A carnival of contrasting views near Cleveland''s Republican convention
With more than 3,000 police from across the country looking on, the activists spoke forcefully, creatively - and mostly peaceably.
Cleveland: Stevedore Crawford strode onto the plaza at Cleveland`s Public Square, not far from this week`s Republican National Convention, pulled two brightly colored toy guns from his pants, waved them around and then threw himself onto the concrete.
Crawford, 53, was evoking the 2014 fatal shooting of Tamir Rice, a 12-year-old African-American boy, by a white police officer.
"They never kill the people like me," said Crawford, who described himself as a former pimp who served time for shooting a cop. "They never kill the thugs, because they fear the thugs."
Crawford`s demonstration was one of the most powerfully emotional protests in what shaped up as a spectacle of free speech that turned Cleveland`s Public Square - a 10-acre (4-hectare) downtown park - into the unofficial public square of the Republican National Convention.
Demonstrators came to protest for and against Donald Trump, the Republican presidential nominee. Others had civil justice or public safety on their minds after recent police shootings of African-Americans in Baton Rouge, Louisiana, and the Minneapolis area, followed by the killings of officers in Dallas and Baton Rouge.
With more than 3,000 police from across the country looking on, the activists spoke forcefully, creatively - and mostly peaceably. There were just 23 arrests over the four-day convention that came to a close on Thursday. Authorities had prepared for as many as 1,000 arrests each day.
In the end, the cacophony of causes was a carnival of free speech.
A liberal Jew dressed in traditional Muslim garb carried a rifle and spoke against religious intolerance.

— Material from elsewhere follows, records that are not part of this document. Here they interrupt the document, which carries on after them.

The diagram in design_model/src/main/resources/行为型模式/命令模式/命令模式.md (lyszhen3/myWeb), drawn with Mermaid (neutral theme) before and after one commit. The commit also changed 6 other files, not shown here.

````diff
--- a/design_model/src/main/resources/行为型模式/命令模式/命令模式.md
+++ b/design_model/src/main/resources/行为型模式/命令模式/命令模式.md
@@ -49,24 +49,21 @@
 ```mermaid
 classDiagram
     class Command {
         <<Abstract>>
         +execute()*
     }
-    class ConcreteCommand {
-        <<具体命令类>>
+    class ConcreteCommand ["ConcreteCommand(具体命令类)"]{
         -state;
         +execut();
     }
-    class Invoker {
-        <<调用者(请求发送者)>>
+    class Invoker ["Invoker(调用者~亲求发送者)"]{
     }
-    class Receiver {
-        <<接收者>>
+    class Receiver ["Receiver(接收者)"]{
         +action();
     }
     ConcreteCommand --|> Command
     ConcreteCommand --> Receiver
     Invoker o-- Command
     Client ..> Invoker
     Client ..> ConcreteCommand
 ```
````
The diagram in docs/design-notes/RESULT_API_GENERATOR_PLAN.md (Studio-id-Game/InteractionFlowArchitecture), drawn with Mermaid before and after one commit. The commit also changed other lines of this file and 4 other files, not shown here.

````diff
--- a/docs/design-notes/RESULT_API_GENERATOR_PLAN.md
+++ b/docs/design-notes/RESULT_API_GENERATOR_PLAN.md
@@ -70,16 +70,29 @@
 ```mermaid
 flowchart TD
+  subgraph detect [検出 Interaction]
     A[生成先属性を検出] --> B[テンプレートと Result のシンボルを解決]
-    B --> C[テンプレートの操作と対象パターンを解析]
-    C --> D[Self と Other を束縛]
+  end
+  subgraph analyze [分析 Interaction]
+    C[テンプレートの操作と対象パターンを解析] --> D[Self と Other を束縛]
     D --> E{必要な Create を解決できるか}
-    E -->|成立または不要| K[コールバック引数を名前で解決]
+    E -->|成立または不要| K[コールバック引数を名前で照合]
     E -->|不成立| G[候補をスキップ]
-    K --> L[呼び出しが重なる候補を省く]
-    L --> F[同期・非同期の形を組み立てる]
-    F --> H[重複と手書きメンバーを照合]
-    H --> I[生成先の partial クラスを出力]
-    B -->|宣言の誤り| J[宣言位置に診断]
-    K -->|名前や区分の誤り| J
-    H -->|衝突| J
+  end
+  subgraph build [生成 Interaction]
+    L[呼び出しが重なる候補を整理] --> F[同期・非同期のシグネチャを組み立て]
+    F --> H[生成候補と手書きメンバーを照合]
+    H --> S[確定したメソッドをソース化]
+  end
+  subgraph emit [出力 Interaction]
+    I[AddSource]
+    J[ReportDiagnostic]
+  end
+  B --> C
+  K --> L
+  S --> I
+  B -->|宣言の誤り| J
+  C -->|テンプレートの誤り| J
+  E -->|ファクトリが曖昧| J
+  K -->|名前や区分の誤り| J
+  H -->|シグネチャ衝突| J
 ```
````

A retired U.S. Army veteran who said he had been in the Special Forces spoke on behalf of a veterans group that aims to "take back the country from leftists and Muslims." A group of conservative preachers showed up wherever gay-rights activists appeared, while dozens of African-American demonstrators had a direct rejoinder to Trump`s slogan, "make America great again."
"America was Never Great!" their signs read.
A young man who did not appear to be a billionaire had a simple message opposing Trump`s plan for a U.S.-Mexico border wall: "Build a Wall Around Trump," his sign read. "I`ll Pay for It."
One man walking through Public Square on Thursday seemed to have tired of the nonstop debate. His sign read, "God Hates Signs."
In contrast to the bitter rhetoric and personal invective on the campaign trail, the free-for-all in Cleveland was at times even charitable.
Apropos of a Republican convention, one demonstrator simply dressed as Abraham Lincoln, the party`s first elected president. “I’m here to spread the message of Lincoln, because it is one that still applies,” said Robert Ginzu, 55.
A group of several dozen motorcyclists calling themselves "Bikers for Trump" came to help convention-goers pick their way through crowds outside the fenced-off convention area.
"We want to show that Trump supporters are law-abiding citizens," said Daryl Rembowski, a 52-year-old carpenter and member of the group.
Bob Kunst, 74, an openly gay advocate for Jewish causes, came from Miami Beach to rally for Trump. In 2008, he campaigned for Hillary Clinton, and still considers himself a Democrat.
But Kunst believes Trump would be more effective fighting Islamic State than Clinton would be. “If we don’t get a handle on ISIS, nothing else is going to matter," Kunst said. "We are in crisis situation.”
Stacia Huyler, 45, came as an alternate convention delegate from Rhode Island. But she wound up holding a pro-Trump banner in Public Square. Her motivation: seeing a man dressed as a Muslim holding a sign that said, "Ban Trump Supporters, not Muslims."
"So here I am," said Huyler, as nearby Trump proponents and opponents yelled at each other through bullhorns.
(Additional reporting by Kim Palmer; Editing by Jonathan Oatis)